── Material for this task ──
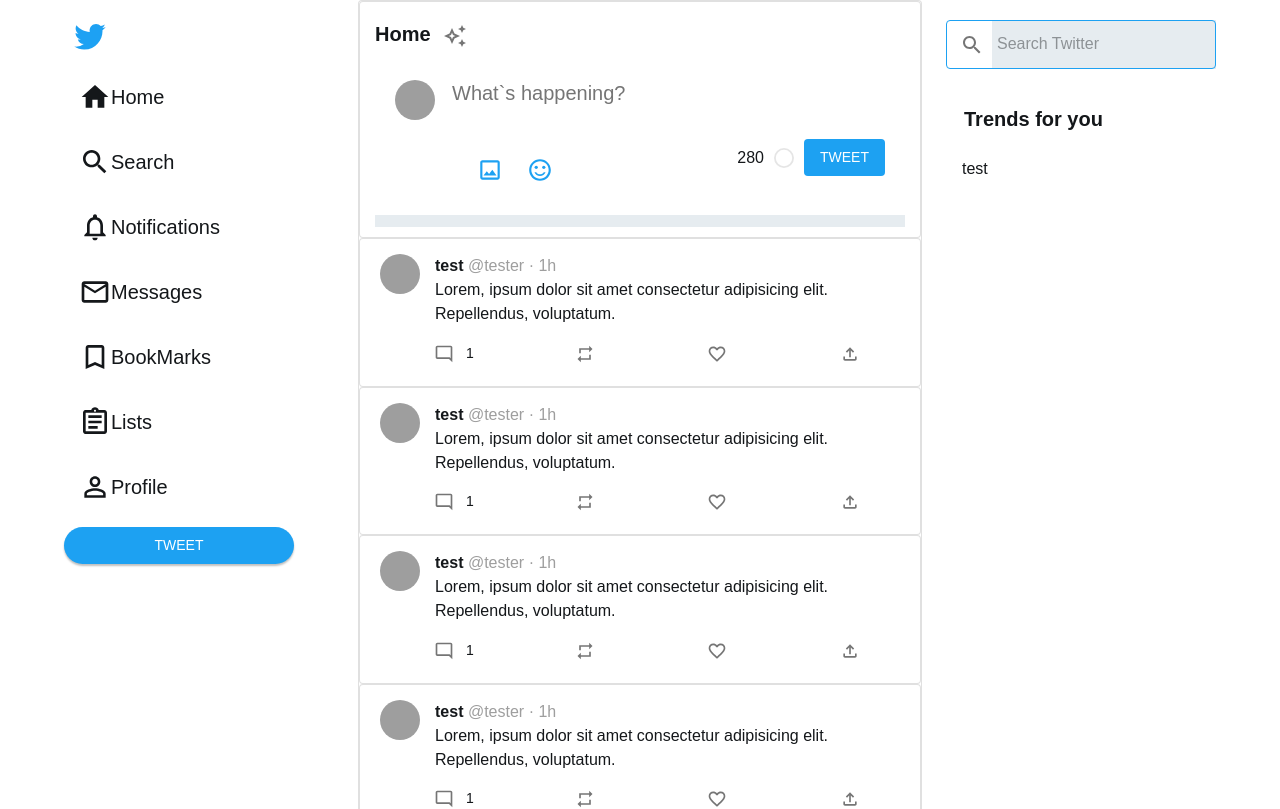
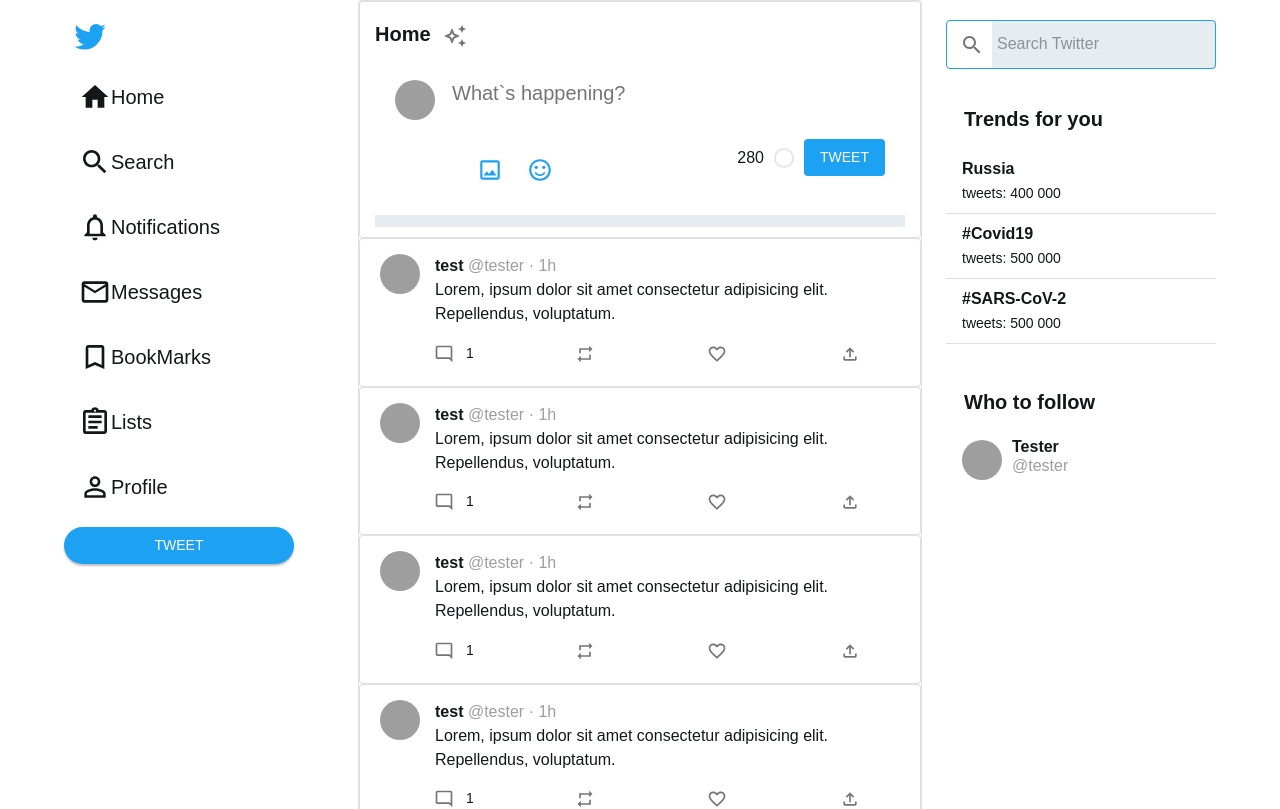
Before and after one commit to developer01234/twitter-client, a React (Create React App) app: page /home in a window 1280 px wide. Shown: the top 809 px of the page. Built offline with nearby package versions, Linux system fonts and the light colour scheme; grey boxes are pictures that could not be loaded.

Commit message:
Who to follow

```diff
--- a/src/pages/Home.tsx
+++ b/src/pages/Home.tsx
@@ -13,6 +13,9 @@
 	InputAdornment,
 	List,
 	ListItem,
+	ListItemText,
+	Divider,
+	ListItemAvatar,
 } from "@mui/material";
 import { grey } from "@mui/material/colors";
 import React from "react";
@@ -309,7 +312,75 @@
 								<b>Trends for you</b>
 							</Paper>
 							<List>
-								<ListItem className={classes.rightSideBlockItem}>test</ListItem>
+								<ListItem className={classes.rightSideBlockItem}>
+									<ListItemText
+										primary="Russia"
+										secondary={
+											<Typography component="span" variant="body2">
+												tweets: 400 000
+											</Typography>
+										}
+									/>
+								</ListItem>
+								<Divider component="li" />
+								<ListItem className={classes.rightSideBlockItem}>
+									<ListItemText
+										primary="#Covid19"
+										secondary={
+											<Typography component="span" variant="body2">
+												tweets: 500 000
+											</Typography>
+										}
+									/>
+								</ListItem>
+								<Divider component="li" />
+								<ListItem className={classes.rightSideBlockItem}>
+									<ListItemText
+										primary="#SARS-CoV-2"
+										secondary={
+											<Typography component="span" variant="body2">
+												tweets: 500 000
+											</Typography>
+										}
+									/>
+								</ListItem>
+								<Divider component="li" />
+							</List>
+						</Paper>
+						<Paper className={classes.rightSideBlock}>
+							<Paper className={classes.rightSideBlockHeader}>
+								<b>Who to follow</b>
+							</Paper>
+							<List>
+								<ListItem className={classes.rightSideBlockItem}>
+									<ListItemAvatar>
+										<Avatar
+											alt="@tester"
+											src="https://images.unsplash.com/photo-1569003339405-ea396a5a8a90?ixlib=rb-1.2.1&ixid=MnwxMjA3fDB8MHxzZWFyY2h8NXx8c3VwZXJtYW58ZW58MHx8MHx8&auto=format&fit=crop&w=500&q=60"
+										/>
+										<b
+											style={{
+												display: "flex",
+												position: "relative",
+												top: -45,
+												paddingLeft: 50,
+											}}
+										>
+											Tester
+										</b>
+										<span
+											style={{
+												display: "flex",
+												position: "relative",
+												top: -50,
+												paddingLeft: 50,
+												color: "#9e9e9e",
+											}}
+										>
+											@tester
+										</span>
+									</ListItemAvatar>
+								</ListItem>
 							</List>
 						</Paper>
 					</div>
```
───
- **Task directions**:
The pictures stay out; copy the rest of the data word for word.

- **Final answer**:
Before and after one commit to developer01234/twitter-client, a React (Create React App) app: page /home in a window 1280 px wide. Shown: the top 809 px of the page. Built offline with nearby package versions, Linux system fonts and the light colour scheme; grey boxes are pictures that could not be loaded.

Commit message:
Who to follow

```diff
--- a/src/pages/Home.tsx
+++ b/src/pages/Home.tsx
@@ -13,6 +13,9 @@
 	InputAdornment,
 	List,
 	ListItem,
+	ListItemText,
+	Divider,
+	ListItemAvatar,
 } from "@mui/material";
 import { grey } from "@mui/material/colors";
 import React from "react";
@@ -309,7 +312,75 @@
 								<b>Trends for you</b>
 							</Paper>
 							<List>
-								<ListItem className={classes.rightSideBlockItem}>test</ListItem>
+								<ListItem className={classes.rightSideBlockItem}>
+									<ListItemText
+										primary="Russia"
+										secondary={
+											<Typography component="span" variant="body2">
+												tweets: 400 000
+											</Typography>
+										}
+									/>
+								</ListItem>
+								<Divider component="li" />
+								<ListItem className={classes.rightSideBlockItem}>
+									<ListItemText
+										primary="#Covid19"
+										secondary={
+											<Typography component="span" variant="body2">
+												tweets: 500 000
+											</Typography>
+										}
+									/>
+								</ListItem>
+								<Divider component="li" />
+								<ListItem className={classes.rightSideBlockItem}>
+									<ListItemText
+										primary="#SARS-CoV-2"
+										secondary={
+											<Typography component="span" variant="body2">
+												tweets: 500 000
+											</Typography>
+										}
+									/>
+								</ListItem>
+								<Divider component="li" />
+							</List>
+						</Paper>
+						<Paper className={classes.rightSideBlock}>
+							<Paper className={classes.rightSideBlockHeader}>
+								<b>Who to follow</b>
+							</Paper>
+							<List>
+								<ListItem className={classes.rightSideBlockItem}>
+									<ListItemAvatar>
+										<Avatar
+											alt="@tester"
+											src="https://images.unsplash.com/photo-1569003339405-ea396a5a8a90?ixlib=rb-1.2.1&ixid=MnwxMjA3fDB8MHxzZWFyY2h8NXx8c3VwZXJtYW58ZW58MHx8MHx8&auto=format&fit=crop&w=500&q=60"
+										/>
+										<b
+											style={{
+												display: "flex",
+												position: "relative",
+												top: -45,
+												paddingLeft: 50,
+											}}
+										>
+											Tester
+										</b>
+										<span
+											style={{
+												display: "flex",
+												position: "relative",
+												top: -50,
+												paddingLeft: 50,
+												color: "#9e9e9e",
+											}}
+										>
+											@tester
+										</span>
+									</ListItemAvatar>
+								</ListItem>
 							</List>
 						</Paper>
 					</div>
```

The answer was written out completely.